Along with the Roman buildings still in use today in Nimes, there are ruins of the early civilization that visitors can wander through or view.
Your Walking Tour of Nimes
The downtown area of the Roman city of Nimes is still alive. The most historic Roman monuments are within walking distance. You might want to hop on a local bus to reach Les Jardin de la Fontaine. Visit the Temple de Diane while you are there. If you climb up to the highest levels of the terraced stairway, through more gardens, you will reach the park-like area of Mont Cavalier. Further up the hill is the Tour Magne. It’s a hike to reach the tower, but it’s worth it if you want a view of the city from all directions. Take along plenty of water and, perhaps, a snack to stop and enjoy the view.
- Nimes can be reached by train, bus, and car. The train station (GARE) is in the center of the historic area. Regional buses stop behind the train station as well. A pedestrian promenade leads straight from the station to the amphitheater.
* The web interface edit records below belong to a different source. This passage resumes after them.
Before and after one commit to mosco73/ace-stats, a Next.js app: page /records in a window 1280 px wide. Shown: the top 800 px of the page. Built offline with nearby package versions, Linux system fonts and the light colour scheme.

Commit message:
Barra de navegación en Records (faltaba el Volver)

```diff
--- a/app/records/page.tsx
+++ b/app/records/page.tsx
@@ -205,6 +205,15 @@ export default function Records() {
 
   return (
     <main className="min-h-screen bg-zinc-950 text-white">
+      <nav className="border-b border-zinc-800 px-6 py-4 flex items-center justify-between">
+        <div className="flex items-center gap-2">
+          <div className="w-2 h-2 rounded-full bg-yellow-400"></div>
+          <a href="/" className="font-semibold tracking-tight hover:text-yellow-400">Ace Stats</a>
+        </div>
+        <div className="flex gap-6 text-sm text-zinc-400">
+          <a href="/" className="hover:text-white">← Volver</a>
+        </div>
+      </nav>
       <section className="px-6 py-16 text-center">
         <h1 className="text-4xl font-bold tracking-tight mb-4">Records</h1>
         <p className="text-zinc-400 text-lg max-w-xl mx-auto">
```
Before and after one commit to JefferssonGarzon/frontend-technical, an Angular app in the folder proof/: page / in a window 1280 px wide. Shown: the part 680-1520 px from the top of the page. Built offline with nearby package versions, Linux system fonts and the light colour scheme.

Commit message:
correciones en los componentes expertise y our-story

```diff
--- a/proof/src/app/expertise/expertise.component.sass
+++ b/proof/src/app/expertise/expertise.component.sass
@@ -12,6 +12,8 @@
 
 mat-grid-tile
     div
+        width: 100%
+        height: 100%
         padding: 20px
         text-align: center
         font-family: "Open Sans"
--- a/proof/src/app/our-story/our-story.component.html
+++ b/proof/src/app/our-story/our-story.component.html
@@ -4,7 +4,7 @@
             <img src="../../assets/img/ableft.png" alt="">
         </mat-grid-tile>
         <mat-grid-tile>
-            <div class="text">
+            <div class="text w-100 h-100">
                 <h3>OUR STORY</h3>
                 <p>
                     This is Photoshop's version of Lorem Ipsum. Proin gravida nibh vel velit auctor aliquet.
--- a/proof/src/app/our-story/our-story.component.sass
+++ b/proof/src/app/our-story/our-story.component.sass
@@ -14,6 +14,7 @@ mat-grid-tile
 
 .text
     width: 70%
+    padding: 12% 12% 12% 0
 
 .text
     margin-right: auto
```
Park at any one of the downtown parking lots. Just follow the blue P signs. Some of the parking is outside, and some are in a garage. When I visit Nimes, I park at the Marché (city market “Halle de Nimes”) outlined in purple on the map because it is so close to the Maison Carrée.
- Start your tour at the Maison Carrée. Thé Maison Carrée is probably the best preserved Roman temple in the world. Like all the Roman temples, the building sits on a podium, raising it high above the public square.
- Walk to the Arèna (amphitheater). There are self-guided tours of the amphitheater with headphones and an audio presentation describing the days of gladiators. Stop along the way to the amphitheater, or afterwards, at any of the many cafes and restaurants for a more leisurely visit.
- Walk past the Porte d’Auguste to view a part of the fortification that protected the ancient city. It’s not a short walk from the amphitheater, but it’s on the way to your next stop.
- Les Jardin de la Fontaine is a “modern” part of Nimes that has a rich Roman background. It was built in the 18th century atop the ruins of Roman baths (thermal). You can stroll for hours in the garden enjoying the fountains, canals and seasonal plantings.
Tour Magne is your last stop. The tower is open for tourists (check the schedule) to wander through inside. A very narrow, spiral stairway leads to a viewing area where you can see the city of Nimes from all angles.
Here’s another reason why you must see Nimes
Nimes blends the “new” with the “ancient”. A modern world among ancient Roman buildings.The Amphitheatre, for example, is the entertainment center used for rock concerts and other popular musical events.
Roman history reenactments, with all the pomp and ceremony, are staged in the Nimes amphitheater each year.
Then there are the Ferias or bull fights in the amphitheater. The events are popular in the south of France still today and draw crowds for the weekend events.
Regardless of the time of year you visit Nimes, there’s a party going on.
More places to visit history in Provence
Film trailer of the history of Nimes, on view at the Maison Carrée